What needs to be done:
Copy each line from the records below in which the word "client" is found.

Source data:
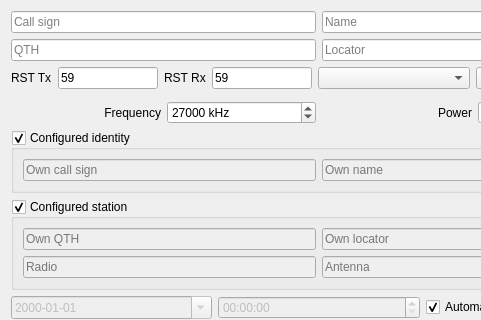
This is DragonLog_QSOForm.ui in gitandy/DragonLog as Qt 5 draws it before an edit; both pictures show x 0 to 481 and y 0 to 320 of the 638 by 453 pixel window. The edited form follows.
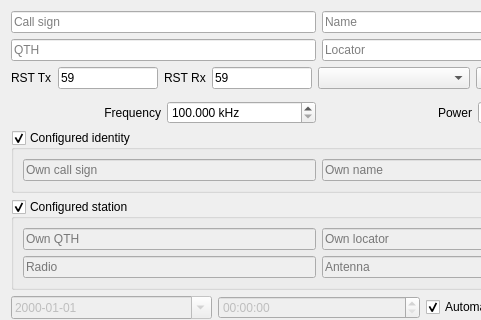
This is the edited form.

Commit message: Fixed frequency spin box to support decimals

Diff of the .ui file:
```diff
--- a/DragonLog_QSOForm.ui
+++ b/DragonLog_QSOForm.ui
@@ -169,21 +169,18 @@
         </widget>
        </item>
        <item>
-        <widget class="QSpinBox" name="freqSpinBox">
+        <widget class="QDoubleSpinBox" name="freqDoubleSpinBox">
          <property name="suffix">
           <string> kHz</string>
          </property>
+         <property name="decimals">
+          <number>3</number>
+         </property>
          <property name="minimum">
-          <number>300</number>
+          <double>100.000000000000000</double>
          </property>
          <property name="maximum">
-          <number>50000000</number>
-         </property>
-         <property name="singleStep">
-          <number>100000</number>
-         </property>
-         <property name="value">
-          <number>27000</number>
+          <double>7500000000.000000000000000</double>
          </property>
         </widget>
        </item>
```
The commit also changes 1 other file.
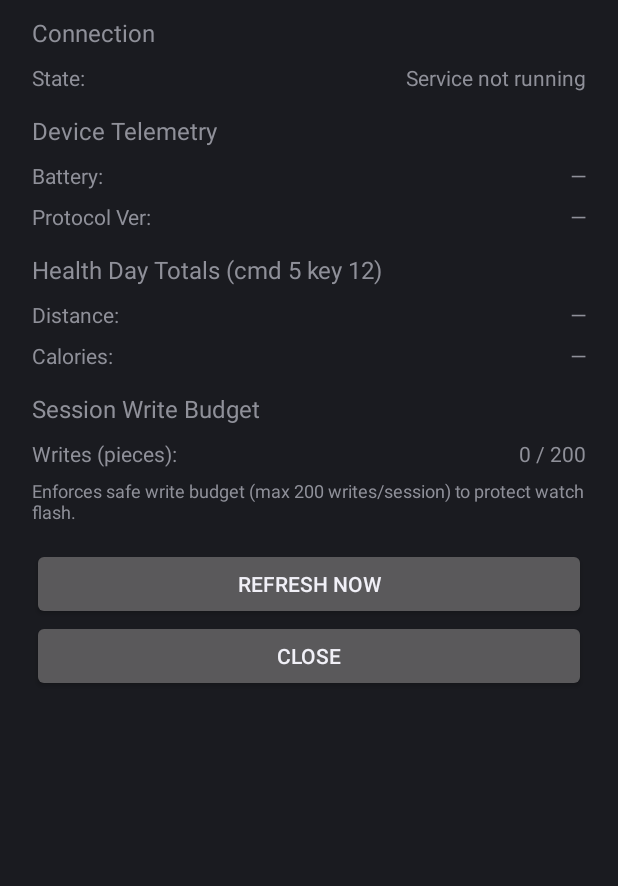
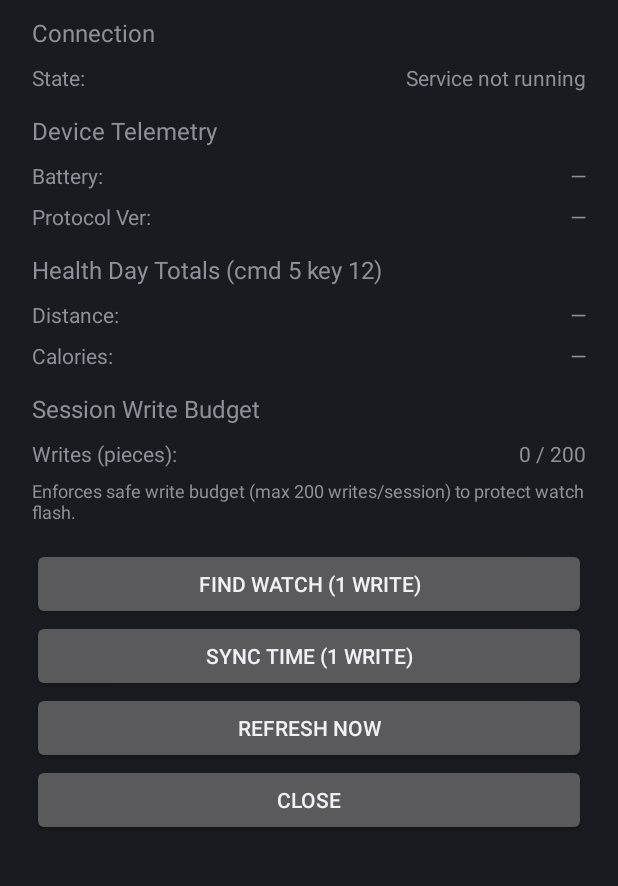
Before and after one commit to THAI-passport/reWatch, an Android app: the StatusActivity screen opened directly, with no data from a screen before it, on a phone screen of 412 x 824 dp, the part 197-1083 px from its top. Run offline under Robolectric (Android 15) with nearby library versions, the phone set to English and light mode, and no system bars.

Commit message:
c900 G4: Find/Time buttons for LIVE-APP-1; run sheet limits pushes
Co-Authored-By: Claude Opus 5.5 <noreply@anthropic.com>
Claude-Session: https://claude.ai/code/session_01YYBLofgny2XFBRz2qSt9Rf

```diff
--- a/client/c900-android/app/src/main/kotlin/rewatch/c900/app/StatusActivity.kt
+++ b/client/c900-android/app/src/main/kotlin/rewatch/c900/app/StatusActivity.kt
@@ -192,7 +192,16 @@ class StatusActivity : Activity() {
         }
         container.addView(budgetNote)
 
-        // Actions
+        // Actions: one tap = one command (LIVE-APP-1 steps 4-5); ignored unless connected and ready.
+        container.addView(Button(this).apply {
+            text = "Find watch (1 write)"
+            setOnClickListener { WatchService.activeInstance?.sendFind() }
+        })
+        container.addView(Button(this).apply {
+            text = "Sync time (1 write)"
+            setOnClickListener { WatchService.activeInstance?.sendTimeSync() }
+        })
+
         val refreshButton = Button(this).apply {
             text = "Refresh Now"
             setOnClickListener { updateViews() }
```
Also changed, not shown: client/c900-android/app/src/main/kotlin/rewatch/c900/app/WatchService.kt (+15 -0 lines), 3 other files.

Response box:
--- a/client/c900-android/app/src/main/kotlin/rewatch/c900/app/StatusActivity.kt
+++ b/client/c900-android/app/src/main/kotlin/rewatch/c900/app/StatusActivity.kt
Also changed, not shown: client/c900-android/app/src/main/kotlin/rewatch/c900/app/WatchService.kt (+15 -0 lines), 3 other files.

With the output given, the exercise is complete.